By Jeff Strong

A noise gate is basically the opposite of the limiter. Rather than limiting how loud a note can get, the gate limits how soft a note can get. The gate filters out sound below the threshold while allowing notes above it to pass through unaffected.

Gates are useful to filter out unwanted noise that may be present in the recording environment. A classic place to use gates is when you record drums. You can set the gate to filter any sound (other drums for instance) except for the sounds resulting from the hits to the particular drum that you have miked.

The following settings are similar to the ones for compressors/limiters:

  • Threshold: The threshold sets the level (in dB) at which the gate opens (stops filtering the signal). The gate allows all signals above the threshold setting to pass through unaffected, whereas signals below the threshold setting are reduced by the amount set by the range control.

  • Attack: As with the compressor/limiter, the attack time sets the rate at which the gate opens (in milliseconds). Fast attacks work well for instruments with, well, fast attacks, such as drums, whereas slow attacks are better suited for instruments with slow attacks, like vocals.

    For the most part, try to match the gate’s attack time with that of the instrument you’re gating.
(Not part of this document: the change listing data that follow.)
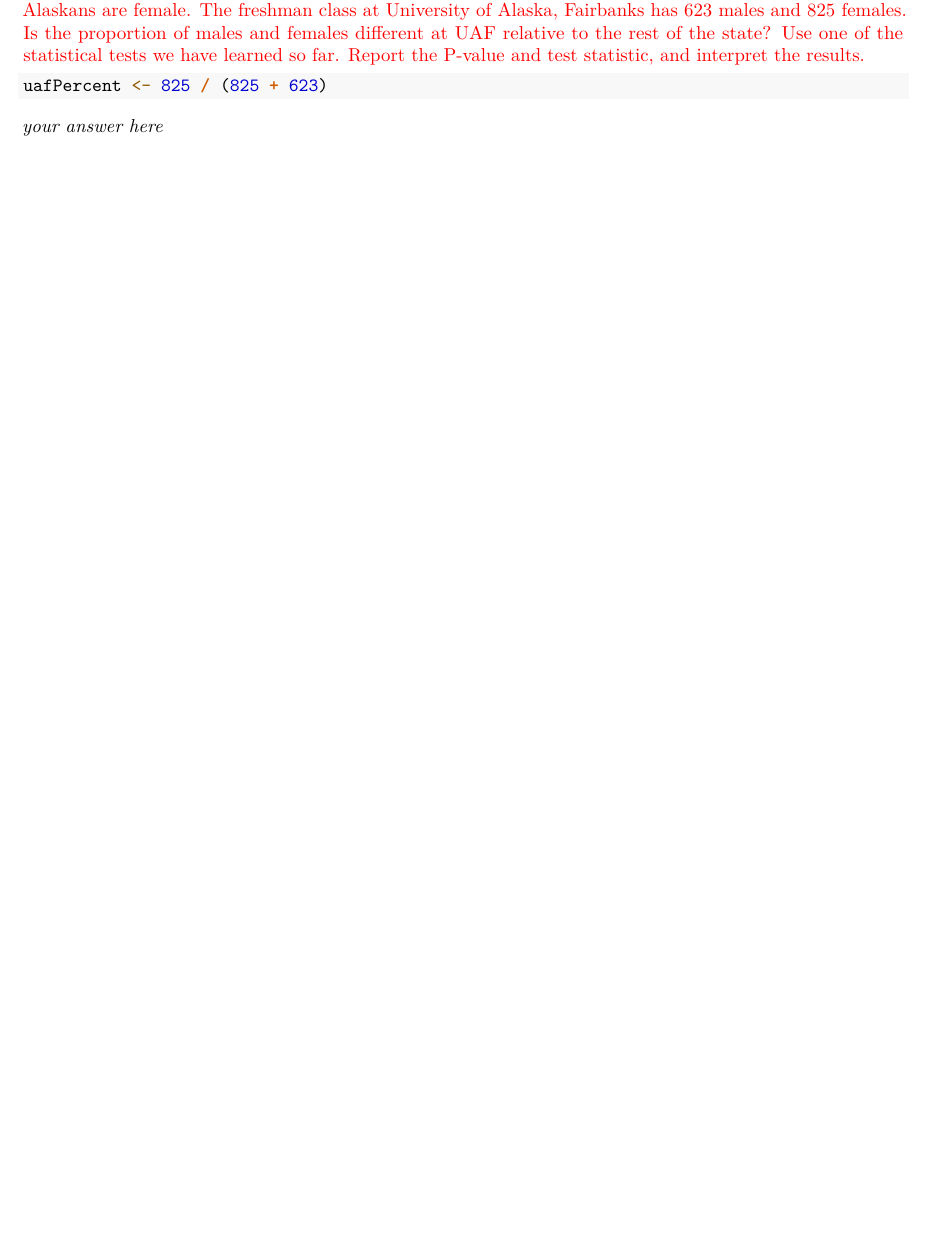
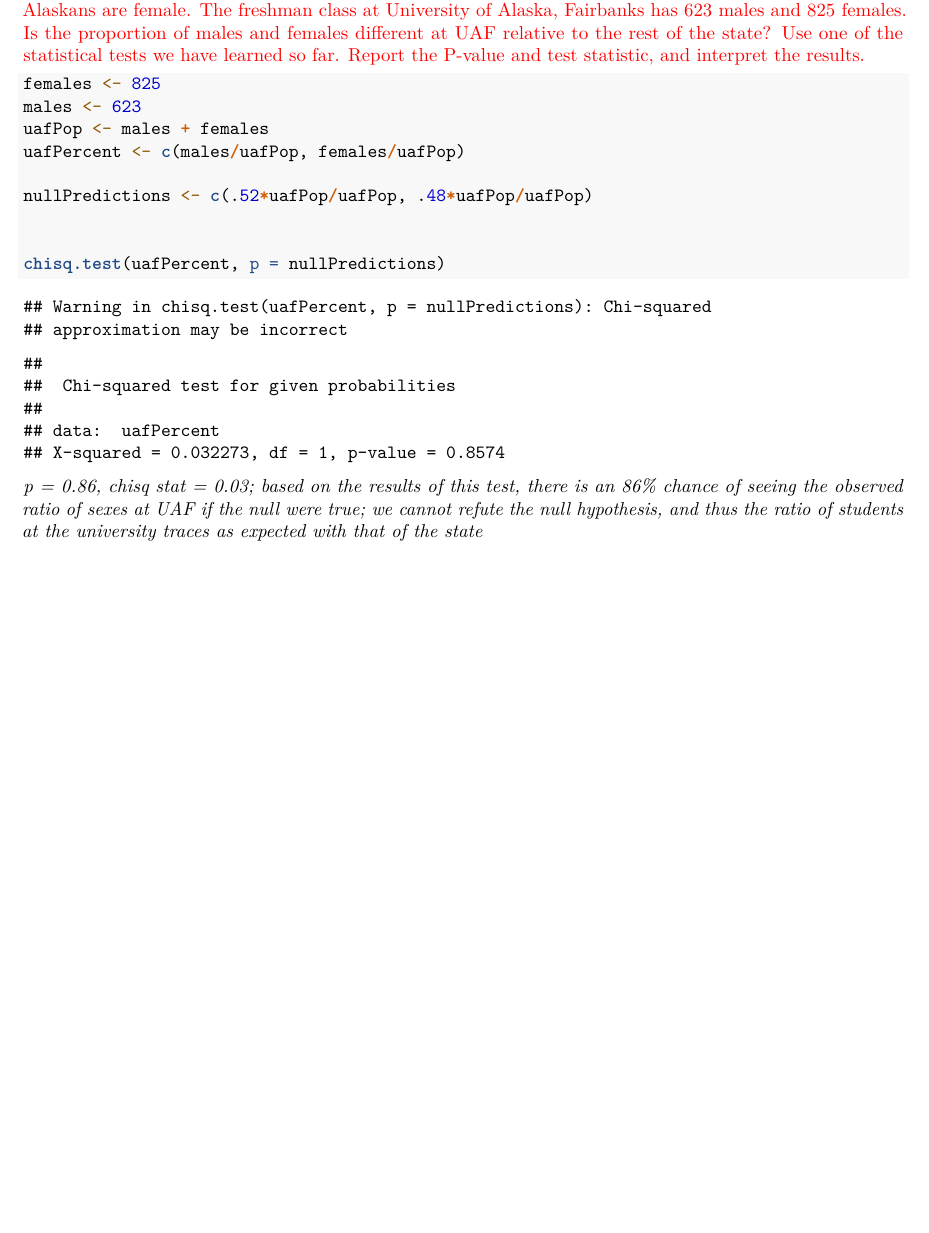
Before and after one commit to spaceaphid1/School, an R Markdown document (BioStats/Lab5/Lab5_Normal 2.Rmd): part of page 17 of 17, cut so that both start at the same text. Rendered offline with R 4.5, knitr and Pandoc, then LaTeX, with nearby package versions; code that draws random numbers runs with fixed seeds of ours; some code elsewhere in the file could not run offline.

Commit message:
finshing lab 5

````diff
--- a/BioStats/Lab5/Lab5_Normal 2.Rmd
+++ b/BioStats/Lab5/Lab5_Normal 2.Rmd
@@ -335,8 +335,16 @@
 \textcolor{red}{\textbf{Question 13 (1 point):.} Alaska is the state with the lowest gender ratio of women to men. 48 percent of Alaskans are female. The freshman class at University of Alaska, Fairbanks has 623 males and 825 females. Is the proportion of males and females different at UAF relative to the rest of the state? Use one of the statistical tests we have learned so far. Report the P-value and test statistic, and interpret the results.}
 
 ```{r}
-uafPercent <- 825 / (825 + 623)
+females <- 825
+males <- 623
+uafPop <- males + females
+uafPercent <- c(males/uafPop, females/uafPop)
+
+nullPredictions <- c(.52*uafPop/uafPop, .48*uafPop/uafPop)
+
+
+chisq.test(uafPercent, p = nullPredictions)
 
 ```
 
-*your answer here*
+*p = 0.86, chisq stat = 0.03; based on the results of this test, there is an 86% chance of seeing the observed ratio of sexes at UAF if the null were true; we cannot refute the null hypothesis, and thus the ratio of students at the university traces as expected with that of the state*
````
If you don’t do this well, you may hear a click when the signal crosses the gate’s threshold. This is generally a result of having the attack set too slow for the instrument. Adjust the attack time until this click goes away.

  • Hold: The hold setting controls the amount of time that the gate stays open after the signal drops below the threshold. After the hold time is reached, the gate closes abruptly. This parameter is listed in milliseconds (ms). The hold parameter allows you to get the gated drum sound that was so popular in the 1980s (Phil Collins, anyone?).

  • Release: The release setting dictates the rate at which the gate closes after the signal hits the threshold (listed in milliseconds). Unlike the hold feature, the release setting doesn’t close abruptly; rather, it slowly closes (according to the release setting). This produces a more natural sound.

    You should set the release time so that it matches the natural decay time of the instrument. Otherwise, you can get a clipped-off sound. (If you want the clipped-off sound, use the Hold feature.)

  • Range: The range is similar to the ratio setting on the compressor except you choose the amount (in dB) that you want the gate to attenuate (reduce) the signal. For example, a setting of 40dB drops signals below the threshold setting by 40 decibels.